More than 14,000 individuals have been detained for protesting the military that overthrew Suu Kyi’s elected government, including several members of her party. However, significant public hostility towards the military is leading to active armed conflicts in several regions of the nation.
Aung San Suu Kyi was arrested when the military overthrew her elected government in February 2021. She has been held at an undisclosed location in the capital for the past year. Suu Kyi was sentenced to eleven years in jail with the potential for more convictions. She continues to deny the host of charges widely condemned as politically-motivated following the country’s coup.
As Suu Kyi’s trials continue to erupt, many accuse the military of planning to keep her in custody for the rest of her life. The charges she has been convicted of in several trials include incitement, corruption, breaching Covid rules, and breaking a telecommunications law. If convicted on all charges, Suu Kyi would face a total jail sentence of more than 190 years, by some estimates.

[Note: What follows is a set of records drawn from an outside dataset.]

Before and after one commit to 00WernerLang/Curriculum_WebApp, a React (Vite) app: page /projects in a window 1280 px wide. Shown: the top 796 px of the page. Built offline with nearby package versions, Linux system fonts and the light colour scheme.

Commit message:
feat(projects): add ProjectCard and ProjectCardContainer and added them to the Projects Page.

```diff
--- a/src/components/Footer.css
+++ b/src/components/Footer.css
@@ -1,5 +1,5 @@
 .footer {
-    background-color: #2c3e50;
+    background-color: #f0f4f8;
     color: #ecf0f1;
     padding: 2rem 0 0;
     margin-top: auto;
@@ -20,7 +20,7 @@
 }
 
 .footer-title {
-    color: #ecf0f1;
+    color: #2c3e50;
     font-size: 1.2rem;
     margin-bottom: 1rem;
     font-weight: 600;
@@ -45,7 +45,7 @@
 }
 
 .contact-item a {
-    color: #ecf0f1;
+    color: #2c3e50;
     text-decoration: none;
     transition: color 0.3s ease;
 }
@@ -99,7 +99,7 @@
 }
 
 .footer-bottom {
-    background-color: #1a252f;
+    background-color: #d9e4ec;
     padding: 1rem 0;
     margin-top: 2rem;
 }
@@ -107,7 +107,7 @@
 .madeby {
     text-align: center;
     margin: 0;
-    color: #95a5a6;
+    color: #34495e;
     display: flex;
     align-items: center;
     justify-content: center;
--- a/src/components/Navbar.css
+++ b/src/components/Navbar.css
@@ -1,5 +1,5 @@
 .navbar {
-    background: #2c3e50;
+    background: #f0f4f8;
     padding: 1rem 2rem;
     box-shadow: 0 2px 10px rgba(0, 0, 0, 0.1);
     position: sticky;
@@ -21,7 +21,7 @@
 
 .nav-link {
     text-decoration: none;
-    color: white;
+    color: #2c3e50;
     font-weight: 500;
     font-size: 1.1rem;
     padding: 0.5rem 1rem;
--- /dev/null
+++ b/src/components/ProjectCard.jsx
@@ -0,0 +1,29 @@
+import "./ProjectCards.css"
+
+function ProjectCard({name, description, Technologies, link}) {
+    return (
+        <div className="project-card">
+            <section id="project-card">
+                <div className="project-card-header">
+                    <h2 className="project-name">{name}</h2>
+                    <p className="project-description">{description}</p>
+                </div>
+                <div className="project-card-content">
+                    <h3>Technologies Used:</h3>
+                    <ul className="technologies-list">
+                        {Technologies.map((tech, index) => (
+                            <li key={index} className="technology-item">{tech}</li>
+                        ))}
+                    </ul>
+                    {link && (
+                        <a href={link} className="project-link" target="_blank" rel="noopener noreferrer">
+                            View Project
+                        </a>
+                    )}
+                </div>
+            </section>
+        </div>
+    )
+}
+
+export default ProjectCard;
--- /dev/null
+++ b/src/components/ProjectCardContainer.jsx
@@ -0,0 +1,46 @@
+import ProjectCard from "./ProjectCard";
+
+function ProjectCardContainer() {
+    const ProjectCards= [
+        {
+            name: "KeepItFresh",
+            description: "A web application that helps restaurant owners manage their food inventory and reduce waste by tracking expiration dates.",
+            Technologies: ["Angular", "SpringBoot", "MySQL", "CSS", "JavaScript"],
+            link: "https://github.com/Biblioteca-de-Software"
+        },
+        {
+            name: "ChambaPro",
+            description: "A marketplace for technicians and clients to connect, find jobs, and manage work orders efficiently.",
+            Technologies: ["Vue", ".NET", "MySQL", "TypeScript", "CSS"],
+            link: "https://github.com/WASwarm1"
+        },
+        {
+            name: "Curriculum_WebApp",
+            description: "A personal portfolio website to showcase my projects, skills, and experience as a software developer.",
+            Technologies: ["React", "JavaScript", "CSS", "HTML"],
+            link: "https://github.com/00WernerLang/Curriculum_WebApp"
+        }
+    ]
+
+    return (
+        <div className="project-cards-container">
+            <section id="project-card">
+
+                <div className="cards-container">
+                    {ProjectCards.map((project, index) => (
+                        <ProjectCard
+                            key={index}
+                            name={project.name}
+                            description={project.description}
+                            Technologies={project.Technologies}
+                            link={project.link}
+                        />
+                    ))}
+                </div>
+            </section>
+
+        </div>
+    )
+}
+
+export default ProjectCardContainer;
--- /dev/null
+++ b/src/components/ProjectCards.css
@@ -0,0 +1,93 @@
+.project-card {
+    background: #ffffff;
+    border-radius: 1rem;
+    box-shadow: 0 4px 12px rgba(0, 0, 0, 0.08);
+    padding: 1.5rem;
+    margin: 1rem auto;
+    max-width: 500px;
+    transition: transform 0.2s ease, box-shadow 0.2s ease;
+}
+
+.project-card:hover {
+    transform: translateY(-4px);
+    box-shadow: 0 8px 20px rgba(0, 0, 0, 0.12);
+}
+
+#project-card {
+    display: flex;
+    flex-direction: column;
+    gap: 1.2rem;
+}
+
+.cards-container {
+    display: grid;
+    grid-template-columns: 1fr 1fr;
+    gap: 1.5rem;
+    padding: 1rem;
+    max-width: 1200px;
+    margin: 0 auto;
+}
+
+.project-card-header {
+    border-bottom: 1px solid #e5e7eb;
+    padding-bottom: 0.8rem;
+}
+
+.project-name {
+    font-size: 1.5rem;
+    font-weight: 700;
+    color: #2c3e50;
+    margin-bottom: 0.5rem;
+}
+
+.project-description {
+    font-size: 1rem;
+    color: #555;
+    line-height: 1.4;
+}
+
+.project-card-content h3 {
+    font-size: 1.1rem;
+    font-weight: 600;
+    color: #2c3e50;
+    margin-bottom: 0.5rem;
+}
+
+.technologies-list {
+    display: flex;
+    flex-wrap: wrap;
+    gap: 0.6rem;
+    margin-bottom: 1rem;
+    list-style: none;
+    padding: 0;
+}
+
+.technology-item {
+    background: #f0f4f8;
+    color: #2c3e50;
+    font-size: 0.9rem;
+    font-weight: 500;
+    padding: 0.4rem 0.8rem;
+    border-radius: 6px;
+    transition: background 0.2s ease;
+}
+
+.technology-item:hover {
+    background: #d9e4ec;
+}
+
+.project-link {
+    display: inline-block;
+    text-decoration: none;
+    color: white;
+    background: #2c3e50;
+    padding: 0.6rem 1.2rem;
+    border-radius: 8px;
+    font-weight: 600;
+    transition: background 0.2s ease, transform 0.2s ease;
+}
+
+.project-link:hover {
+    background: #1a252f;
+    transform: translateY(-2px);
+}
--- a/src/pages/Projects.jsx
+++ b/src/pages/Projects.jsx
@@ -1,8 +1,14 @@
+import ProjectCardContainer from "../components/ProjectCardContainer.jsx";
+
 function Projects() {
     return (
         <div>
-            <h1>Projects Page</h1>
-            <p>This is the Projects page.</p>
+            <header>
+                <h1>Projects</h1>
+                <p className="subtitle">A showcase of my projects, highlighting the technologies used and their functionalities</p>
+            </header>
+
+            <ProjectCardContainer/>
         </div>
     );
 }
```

Although the government never defined the location of her house arrest, BBC’s Jonathan Head said it was clear to many that Suu Kyi was able to surround herself with several close companions until now. AFP news agency quoted a source saying Suu Kyi’s domestic staff and her dog did not accompany her to prison.
Suu Kyi’s move into solitary confinement puts her at an even higher level of isolation. According to sources close to the court who spoke to BBC Burmese, she was transferred on Wednesday to a separate, purpose-built housing inside the jail, similar to her former co-worker, deposed president Win Myint. According to BBC sources, Suu Kyi was last seen in good health.
With only three female officers helping her, Suu Kyi seems to have been completely shut out, a prisoner of political sway, much like the opposers of Myanmar’s current military.
Human Rights groups have spoken out condemning the secret trials of Suu Kyi. They’ve labeled the overtly inadequate trial a sham and referenced outrage when they spoke of Suu Kyi’s lawyers being forbidden from speaking to journalists. Phil Robertson, deputy Asia director for Human Rights Watch, told AFP, “What we are seeing is the Myanmar junta moving towards a much more punitive phase, towards Aung San Suu Kyi. They are obviously trying to intimidate her and her supporters.”
Suu Kyi remains a ‘fan favorite’ in Myanmar; opposition to the military is widespread, and some parts of the country are engulfed in armed conflict.